Sundance

‘Sabaya’: Film Review | Sundance 2021

The last major stronghold of the Islamic State — also known as ISIS, ISIL and Daesh — fell in March 2019, when the U.S.-backed Syrian Democratic Forces liberated the town of Baghouz, on the border between Syria and Iraq. At the peak of its power, ISIS controlled a swath of land the size of Britain between those two Middle Eastern countries, with some 8 million people under the rule of its so-called caliphate. Among the militant group’s highest-profile victims were the Yazidi, a religious minority in northern Iraq that was targeted by ISIS for genocide and the mass kidnapping, rape and forced marriage of its young girls.

Violence needs only an instant to transpire; recovery and restoration can take a lifetime or more.

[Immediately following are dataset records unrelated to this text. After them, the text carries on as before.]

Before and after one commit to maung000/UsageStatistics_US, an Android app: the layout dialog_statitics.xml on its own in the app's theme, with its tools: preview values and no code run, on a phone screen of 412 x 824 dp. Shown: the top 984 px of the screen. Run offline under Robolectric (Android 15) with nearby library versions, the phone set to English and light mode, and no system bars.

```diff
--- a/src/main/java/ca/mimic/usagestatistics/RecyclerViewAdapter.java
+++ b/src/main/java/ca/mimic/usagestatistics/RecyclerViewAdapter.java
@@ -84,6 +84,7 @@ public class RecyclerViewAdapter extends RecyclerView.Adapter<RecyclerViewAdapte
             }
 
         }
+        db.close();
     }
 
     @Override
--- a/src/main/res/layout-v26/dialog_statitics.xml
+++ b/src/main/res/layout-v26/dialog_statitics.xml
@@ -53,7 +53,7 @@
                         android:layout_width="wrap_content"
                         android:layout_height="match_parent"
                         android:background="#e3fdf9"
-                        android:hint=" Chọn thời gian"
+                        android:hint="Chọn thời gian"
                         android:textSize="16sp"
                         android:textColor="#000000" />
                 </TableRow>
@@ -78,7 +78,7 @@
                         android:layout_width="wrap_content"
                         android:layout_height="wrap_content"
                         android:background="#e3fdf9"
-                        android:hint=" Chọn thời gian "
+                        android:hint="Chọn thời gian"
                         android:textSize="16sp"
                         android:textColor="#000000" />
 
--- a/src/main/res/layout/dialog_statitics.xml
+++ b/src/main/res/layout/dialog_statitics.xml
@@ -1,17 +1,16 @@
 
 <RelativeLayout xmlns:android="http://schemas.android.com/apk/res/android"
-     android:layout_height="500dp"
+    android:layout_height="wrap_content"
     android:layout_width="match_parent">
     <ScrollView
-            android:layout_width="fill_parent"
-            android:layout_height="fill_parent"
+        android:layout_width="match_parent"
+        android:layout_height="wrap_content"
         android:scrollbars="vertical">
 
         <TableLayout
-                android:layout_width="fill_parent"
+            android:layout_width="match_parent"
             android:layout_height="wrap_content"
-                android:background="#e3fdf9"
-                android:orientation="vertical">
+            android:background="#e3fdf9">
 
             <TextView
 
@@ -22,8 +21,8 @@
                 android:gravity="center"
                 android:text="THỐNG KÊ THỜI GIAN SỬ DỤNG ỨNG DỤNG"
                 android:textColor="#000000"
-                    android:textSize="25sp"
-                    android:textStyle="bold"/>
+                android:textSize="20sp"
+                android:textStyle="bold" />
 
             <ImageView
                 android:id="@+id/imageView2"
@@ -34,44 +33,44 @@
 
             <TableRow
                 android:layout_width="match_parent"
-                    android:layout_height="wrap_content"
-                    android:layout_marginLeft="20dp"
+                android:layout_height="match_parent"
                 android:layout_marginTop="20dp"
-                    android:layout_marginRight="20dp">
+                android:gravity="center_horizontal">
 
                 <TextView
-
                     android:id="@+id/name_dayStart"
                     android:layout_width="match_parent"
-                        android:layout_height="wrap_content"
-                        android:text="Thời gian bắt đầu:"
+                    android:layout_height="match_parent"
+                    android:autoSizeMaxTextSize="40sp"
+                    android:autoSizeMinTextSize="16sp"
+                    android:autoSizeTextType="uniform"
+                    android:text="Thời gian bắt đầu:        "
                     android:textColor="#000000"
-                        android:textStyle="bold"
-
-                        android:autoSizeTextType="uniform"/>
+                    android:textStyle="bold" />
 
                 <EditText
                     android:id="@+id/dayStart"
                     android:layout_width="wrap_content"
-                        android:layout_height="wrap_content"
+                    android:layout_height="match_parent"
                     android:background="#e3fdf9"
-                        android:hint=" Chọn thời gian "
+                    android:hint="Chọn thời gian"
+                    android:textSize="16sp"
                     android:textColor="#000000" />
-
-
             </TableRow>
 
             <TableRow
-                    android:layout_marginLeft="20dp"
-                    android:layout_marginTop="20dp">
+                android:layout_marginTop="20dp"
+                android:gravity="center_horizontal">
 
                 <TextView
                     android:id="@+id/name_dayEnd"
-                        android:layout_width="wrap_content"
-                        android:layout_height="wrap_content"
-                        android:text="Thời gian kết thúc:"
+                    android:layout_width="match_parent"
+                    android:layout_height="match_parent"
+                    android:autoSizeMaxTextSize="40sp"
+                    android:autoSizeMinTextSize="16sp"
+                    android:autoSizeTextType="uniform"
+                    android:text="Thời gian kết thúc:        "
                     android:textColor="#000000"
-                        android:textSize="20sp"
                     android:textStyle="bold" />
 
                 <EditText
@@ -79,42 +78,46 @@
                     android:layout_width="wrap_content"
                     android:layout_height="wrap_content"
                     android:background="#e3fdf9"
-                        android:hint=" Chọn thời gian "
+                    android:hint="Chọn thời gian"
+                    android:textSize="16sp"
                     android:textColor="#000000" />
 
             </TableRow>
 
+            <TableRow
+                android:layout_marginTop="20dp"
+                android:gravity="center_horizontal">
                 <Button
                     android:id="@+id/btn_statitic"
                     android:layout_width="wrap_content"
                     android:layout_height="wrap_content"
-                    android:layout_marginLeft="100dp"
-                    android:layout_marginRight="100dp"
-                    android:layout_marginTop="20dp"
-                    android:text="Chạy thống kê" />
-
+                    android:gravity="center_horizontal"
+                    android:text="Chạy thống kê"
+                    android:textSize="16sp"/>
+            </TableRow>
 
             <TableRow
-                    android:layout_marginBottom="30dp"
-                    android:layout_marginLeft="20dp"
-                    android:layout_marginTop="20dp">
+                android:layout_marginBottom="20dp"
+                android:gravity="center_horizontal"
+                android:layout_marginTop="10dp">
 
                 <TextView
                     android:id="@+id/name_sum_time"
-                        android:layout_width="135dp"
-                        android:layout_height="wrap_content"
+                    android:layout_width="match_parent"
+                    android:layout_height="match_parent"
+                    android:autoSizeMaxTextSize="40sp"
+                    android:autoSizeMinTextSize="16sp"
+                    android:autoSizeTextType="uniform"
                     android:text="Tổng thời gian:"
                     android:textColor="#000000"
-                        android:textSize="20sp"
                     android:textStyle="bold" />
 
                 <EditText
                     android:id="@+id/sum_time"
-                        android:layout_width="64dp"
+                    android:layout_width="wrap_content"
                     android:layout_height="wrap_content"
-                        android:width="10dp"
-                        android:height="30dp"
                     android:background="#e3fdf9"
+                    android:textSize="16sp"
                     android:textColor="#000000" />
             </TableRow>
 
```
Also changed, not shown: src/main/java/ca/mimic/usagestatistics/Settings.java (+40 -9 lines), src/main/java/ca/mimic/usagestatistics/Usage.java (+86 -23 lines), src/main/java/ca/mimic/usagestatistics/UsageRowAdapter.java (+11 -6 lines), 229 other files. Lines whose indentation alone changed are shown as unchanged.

That’s the heart-wrenching reality that Iraqi-born, Sweden-based director Hogir Hirori (The Deminer, The Girl Who Saved My Life) captures in Sabaya, which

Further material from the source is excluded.